__Problem details__:
In these entries, tally the lines where "Kylie" occurs. Respond with only the count.

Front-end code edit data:
_____

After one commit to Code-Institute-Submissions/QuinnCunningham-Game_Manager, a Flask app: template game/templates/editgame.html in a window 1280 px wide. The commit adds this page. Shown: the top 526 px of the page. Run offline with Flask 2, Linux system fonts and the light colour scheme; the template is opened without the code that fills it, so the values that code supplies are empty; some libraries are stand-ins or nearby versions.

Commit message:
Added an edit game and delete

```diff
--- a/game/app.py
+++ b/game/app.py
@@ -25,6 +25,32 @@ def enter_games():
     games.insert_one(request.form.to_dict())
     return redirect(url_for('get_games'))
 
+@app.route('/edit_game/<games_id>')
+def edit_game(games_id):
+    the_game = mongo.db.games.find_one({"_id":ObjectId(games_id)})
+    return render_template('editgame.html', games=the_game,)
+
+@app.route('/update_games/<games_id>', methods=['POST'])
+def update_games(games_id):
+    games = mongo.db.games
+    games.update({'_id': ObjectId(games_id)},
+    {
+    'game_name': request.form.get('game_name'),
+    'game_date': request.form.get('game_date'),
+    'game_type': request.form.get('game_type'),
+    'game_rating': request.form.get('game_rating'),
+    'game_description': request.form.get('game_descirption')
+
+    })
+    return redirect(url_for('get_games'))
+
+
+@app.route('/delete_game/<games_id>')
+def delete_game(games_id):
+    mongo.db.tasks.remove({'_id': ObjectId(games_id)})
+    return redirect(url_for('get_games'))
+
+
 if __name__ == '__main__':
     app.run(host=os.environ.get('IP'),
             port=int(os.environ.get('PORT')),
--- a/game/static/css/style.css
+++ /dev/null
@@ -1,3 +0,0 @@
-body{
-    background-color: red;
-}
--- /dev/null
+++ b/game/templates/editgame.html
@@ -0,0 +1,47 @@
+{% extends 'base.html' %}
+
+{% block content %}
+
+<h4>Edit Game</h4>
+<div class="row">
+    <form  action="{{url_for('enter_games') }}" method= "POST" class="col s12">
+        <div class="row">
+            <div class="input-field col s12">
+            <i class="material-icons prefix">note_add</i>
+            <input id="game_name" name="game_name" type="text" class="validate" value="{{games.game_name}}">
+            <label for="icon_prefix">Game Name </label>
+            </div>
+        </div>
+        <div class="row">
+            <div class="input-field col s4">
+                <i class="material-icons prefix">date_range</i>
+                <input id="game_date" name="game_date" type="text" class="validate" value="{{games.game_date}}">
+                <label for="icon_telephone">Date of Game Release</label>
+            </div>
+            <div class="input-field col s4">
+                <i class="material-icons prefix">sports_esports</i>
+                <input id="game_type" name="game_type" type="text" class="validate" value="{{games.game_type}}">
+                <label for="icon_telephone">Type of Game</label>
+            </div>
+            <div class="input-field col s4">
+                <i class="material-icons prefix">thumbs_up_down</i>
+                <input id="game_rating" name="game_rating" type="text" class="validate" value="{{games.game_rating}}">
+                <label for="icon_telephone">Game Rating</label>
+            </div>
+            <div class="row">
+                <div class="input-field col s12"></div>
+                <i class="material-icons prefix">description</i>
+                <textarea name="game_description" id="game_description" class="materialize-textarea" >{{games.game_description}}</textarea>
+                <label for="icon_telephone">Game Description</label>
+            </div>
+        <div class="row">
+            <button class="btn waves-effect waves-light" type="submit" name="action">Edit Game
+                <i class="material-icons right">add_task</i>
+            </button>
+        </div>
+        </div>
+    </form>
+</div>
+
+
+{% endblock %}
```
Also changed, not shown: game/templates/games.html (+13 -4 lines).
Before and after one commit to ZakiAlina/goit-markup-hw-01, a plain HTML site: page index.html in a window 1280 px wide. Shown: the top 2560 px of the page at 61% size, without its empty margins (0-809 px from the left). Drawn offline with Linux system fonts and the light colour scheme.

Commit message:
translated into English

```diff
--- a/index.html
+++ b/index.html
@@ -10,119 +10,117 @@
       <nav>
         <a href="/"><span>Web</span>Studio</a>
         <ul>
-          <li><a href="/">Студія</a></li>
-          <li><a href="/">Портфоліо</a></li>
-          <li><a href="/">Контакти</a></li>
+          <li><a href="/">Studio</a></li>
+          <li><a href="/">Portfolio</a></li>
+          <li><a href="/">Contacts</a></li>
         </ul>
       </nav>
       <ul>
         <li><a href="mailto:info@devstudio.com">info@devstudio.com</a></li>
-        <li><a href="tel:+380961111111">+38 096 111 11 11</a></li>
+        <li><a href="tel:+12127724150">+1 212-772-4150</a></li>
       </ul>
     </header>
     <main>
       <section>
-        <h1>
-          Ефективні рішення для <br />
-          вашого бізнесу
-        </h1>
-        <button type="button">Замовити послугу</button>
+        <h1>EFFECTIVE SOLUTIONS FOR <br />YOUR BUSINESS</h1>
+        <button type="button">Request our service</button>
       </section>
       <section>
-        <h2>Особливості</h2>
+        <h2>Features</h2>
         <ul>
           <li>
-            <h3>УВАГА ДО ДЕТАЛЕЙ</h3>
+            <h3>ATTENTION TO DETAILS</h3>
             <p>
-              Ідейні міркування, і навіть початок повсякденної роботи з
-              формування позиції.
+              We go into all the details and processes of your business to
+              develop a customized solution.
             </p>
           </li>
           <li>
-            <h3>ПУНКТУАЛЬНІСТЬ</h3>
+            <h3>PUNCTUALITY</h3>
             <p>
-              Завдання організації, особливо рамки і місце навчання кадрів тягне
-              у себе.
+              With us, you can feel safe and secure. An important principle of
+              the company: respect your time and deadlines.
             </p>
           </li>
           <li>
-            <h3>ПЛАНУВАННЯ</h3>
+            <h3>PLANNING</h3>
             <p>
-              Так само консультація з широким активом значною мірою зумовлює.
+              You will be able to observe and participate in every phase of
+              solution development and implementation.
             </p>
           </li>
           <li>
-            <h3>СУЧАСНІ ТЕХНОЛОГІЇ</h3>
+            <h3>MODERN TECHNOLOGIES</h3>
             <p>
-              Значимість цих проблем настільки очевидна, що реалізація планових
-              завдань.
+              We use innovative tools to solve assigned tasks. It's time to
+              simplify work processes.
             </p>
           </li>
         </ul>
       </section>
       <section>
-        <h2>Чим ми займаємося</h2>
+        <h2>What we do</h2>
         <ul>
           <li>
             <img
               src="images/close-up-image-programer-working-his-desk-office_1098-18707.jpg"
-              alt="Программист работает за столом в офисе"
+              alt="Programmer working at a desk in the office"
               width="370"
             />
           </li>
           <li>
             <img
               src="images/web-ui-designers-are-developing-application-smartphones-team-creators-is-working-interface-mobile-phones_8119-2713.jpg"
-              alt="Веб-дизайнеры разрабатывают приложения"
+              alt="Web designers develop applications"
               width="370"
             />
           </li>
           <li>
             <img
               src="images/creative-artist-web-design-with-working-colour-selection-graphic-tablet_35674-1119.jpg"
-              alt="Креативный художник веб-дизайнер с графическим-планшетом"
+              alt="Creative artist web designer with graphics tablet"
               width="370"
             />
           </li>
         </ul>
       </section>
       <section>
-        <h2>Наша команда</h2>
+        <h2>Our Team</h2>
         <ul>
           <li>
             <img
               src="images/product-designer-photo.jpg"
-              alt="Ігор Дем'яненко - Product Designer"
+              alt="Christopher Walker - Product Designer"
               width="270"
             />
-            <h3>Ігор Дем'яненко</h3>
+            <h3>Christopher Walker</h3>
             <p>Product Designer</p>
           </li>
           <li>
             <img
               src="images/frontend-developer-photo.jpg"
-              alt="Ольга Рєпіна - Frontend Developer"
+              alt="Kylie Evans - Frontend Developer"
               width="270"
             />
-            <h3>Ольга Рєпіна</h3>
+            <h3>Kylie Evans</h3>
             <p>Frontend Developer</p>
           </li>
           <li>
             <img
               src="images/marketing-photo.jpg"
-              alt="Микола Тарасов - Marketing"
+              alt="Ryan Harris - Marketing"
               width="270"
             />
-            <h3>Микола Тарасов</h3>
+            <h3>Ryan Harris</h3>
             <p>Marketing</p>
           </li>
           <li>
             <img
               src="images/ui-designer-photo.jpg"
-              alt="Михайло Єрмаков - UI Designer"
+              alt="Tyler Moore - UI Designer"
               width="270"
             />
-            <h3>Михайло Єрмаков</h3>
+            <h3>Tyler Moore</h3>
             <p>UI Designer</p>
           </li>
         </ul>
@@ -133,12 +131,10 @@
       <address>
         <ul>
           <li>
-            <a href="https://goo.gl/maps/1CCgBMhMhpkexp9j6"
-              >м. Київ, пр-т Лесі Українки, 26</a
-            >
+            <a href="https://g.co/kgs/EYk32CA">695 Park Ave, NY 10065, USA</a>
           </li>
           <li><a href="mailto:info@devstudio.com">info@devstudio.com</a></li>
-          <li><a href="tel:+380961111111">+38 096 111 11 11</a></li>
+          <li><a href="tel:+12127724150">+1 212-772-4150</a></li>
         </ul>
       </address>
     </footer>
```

_____

__Your solution__:
2